On 3 July 1988, the US Navy guided missile cruiser Vincennes erroneously mistook passenger airline Iran Air Flight 655 for a F-14A Tomcat fighter. The incident took place in Iranian airspace, over Iran’s territorial waters, and on the flight’s usual flight path. The incident triggered very little coverage by the Western mainstream media and, despite a 53-page Pentagon report finding that almost all of the immediate details given of the shooting-down were erroneous, the officers and crew were absolved of all responsibility.
A 1996 International Court of Justice settlement between Iran and the US included the statement “…the United States recognized the aerial incident of 3 July 1988 as a terrible human tragedy and expressed deep regret over the loss of lives caused by the incident…”, however the US has not admitted legal liability for the incident and has never formally apologised.
It’s easy to see why many in the West find it easier to portray, to this day, Iran (and Iranians) as the bad guy rather than admit to the truth of what they helped create. Storming embassies and violating international rules of diplomatic immunity is certainly wrong, but so is overthrowing democratically elected governments.
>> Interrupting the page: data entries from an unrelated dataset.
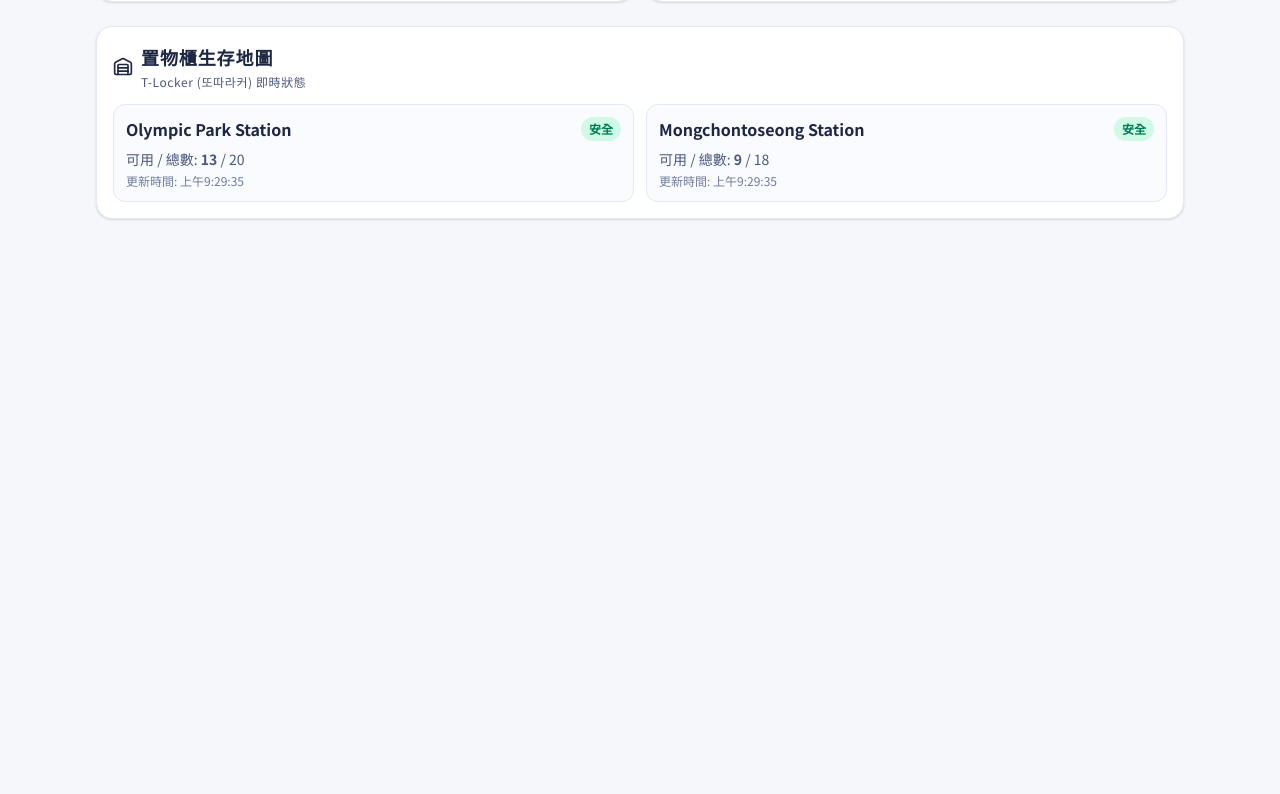
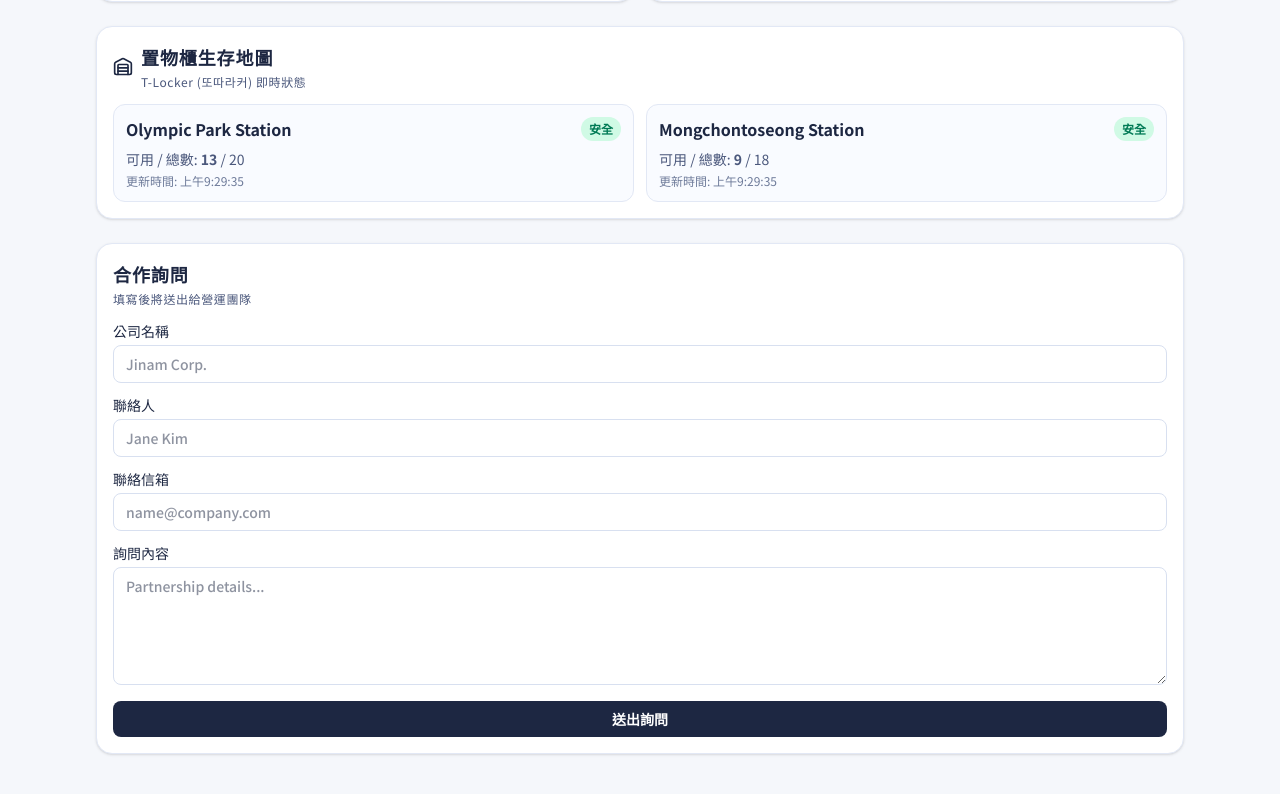
Before and after one commit to Jaeyoung0218/jinam_ver.1.0.0, a Next.js app: page / in a window 1280 px wide. Shown: the part 731-1525 px from the top of the page. Before the commit the page ends 990 px from the top, so only its background shows below. Built offline with nearby package versions, Linux system fonts and the light colour scheme.

Commit message:
Add Formspree partnership inquiry form.
Provide a simple homepage form that posts directly to the configured Formspree endpoint.

```diff
--- a/src/app/page.tsx
+++ b/src/app/page.tsx
@@ -44,6 +44,13 @@ const copy = {
     available: "\u53ef\u7528",
     total: "\u7e3d\u6578",
     updated: "\u66f4\u65b0\u6642\u9593",
+    partnerTitle: "\u5408\u4f5c\u8a62\u554f",
+    partnerDesc: "\u586b\u5beb\u5f8c\u5c07\u9001\u51fa\u7d66\u71df\u904b\u5718\u968a",
+    companyLabel: "\u516c\u53f8\u540d\u7a31",
+    contactNameLabel: "\u806f\u7d61\u4eba",
+    emailLabel: "\u806f\u7d61\u4fe1\u7bb1",
+    messageLabel: "\u8a62\u554f\u5167\u5bb9",
+    sendInquiry: "\u9001\u51fa\u8a62\u554f",
   },
   ko: {
     appName: "\uc9c4\ub0a8 Jinam",
@@ -61,6 +68,13 @@ const copy = {
     available: "\uc0ac\uc6a9 \uac00\ub2a5",
     total: "\uc804\uccb4",
     updated: "\uc5c5\ub370\uc774\ud2b8",
+    partnerTitle: "\uc81c\ud734 \ubb38\uc758",
+    partnerDesc: "\uc791\uc131\ud558\uba74 \uc6b4\uc601\ud300\uc5d0 \ubc14\ub85c \uc804\ub2ec\ub429\ub2c8\ub2e4",
+    companyLabel: "\ud68c\uc0ac\uba85",
+    contactNameLabel: "\ub2f4\ub2f9\uc790\uba85",
+    emailLabel: "\uc5f0\ub77d \uc774\uba54\uc77c",
+    messageLabel: "\ubb38\uc758 \ub0b4\uc6a9",
+    sendInquiry: "\ubb38\uc758 \ubcf4\ub0b4\uae30",
   },
 } as const;
 
@@ -283,6 +297,66 @@ export default function Home() {
           })}
         </div>
       </section>
+
+      <section className="mt-6 rounded-2xl border border-[#E2E8F5] bg-white p-4 shadow-sm">
+        <div className="mb-3">
+          <h2 className={`text-lg font-bold text-[#1D2742] ${textTracking}`}>{text.partnerTitle}</h2>
+          <p className={`text-xs text-[#4B587C] ${textTracking}`}>{text.partnerDesc}</p>
+        </div>
+
+        <form action="https://formspree.io/f/mdalgwdq" method="POST" className="grid grid-cols-1 gap-3">
+          <input type="hidden" name="_subject" value="Jinam partnership inquiry" />
+
+          <label className="grid gap-1 text-sm font-medium text-[#1D2742]">
+            {text.companyLabel}
+            <input
+              name="company"
+              required
+              className="rounded-lg border border-[#D8E0F0] px-3 py-2 text-sm outline-none transition focus:border-[#FF2E63]"
+              placeholder="Jinam Corp."
+            />
+          </label>
+
+          <label className="grid gap-1 text-sm font-medium text-[#1D2742]">
+            {text.contactNameLabel}
+            <input
+              name="name"
+              required
+              className="rounded-lg border border-[#D8E0F0] px-3 py-2 text-sm outline-none transition focus:border-[#FF2E63]"
+              placeholder="Jane Kim"
+            />
+          </label>
+
+          <label className="grid gap-1 text-sm font-medium text-[#1D2742]">
+            {text.emailLabel}
+            <input
+              type="email"
+              name="email"
+              required
+              className="rounded-lg border border-[#D8E0F0] px-3 py-2 text-sm outline-none transition focus:border-[#FF2E63]"
+              placeholder="name@company.com"
+            />
+          </label>
+
+          <label className="grid gap-1 text-sm font-medium text-[#1D2742]">
+            {text.messageLabel}
+            <textarea
+              name="message"
+              required
+              rows={5}
+              className="rounded-lg border border-[#D8E0F0] px-3 py-2 text-sm outline-none transition focus:border-[#FF2E63]"
+              placeholder="Partnership details..."
+            />
+          </label>
+
+          <button
+            type="submit"
+            className="mt-1 w-full rounded-lg bg-[#1D2742] px-4 py-2 text-sm font-semibold text-white transition hover:bg-[#121a30]"
+          >
+            {text.sendInquiry}
+          </button>
+        </form>
+      </section>
     </main>
   );
 }
```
Like I said, it’s complicated. What’s for certain is that the Iranian people are the ones who have consistently been given the short end of the stick. First they were screwed by the British, then by the US, and then by the leaders of the Islamic Revolution who have proceeded to govern quite differently than most Iranians had hoped.
The embassy is a fascinating place to visit and an interesting part of history that’s very rarely seen by foreigners or Iranians – the views presented in the museum are extreme, and not at all representative of what the majority of Iranians think. It’s important, however, to know that they exist.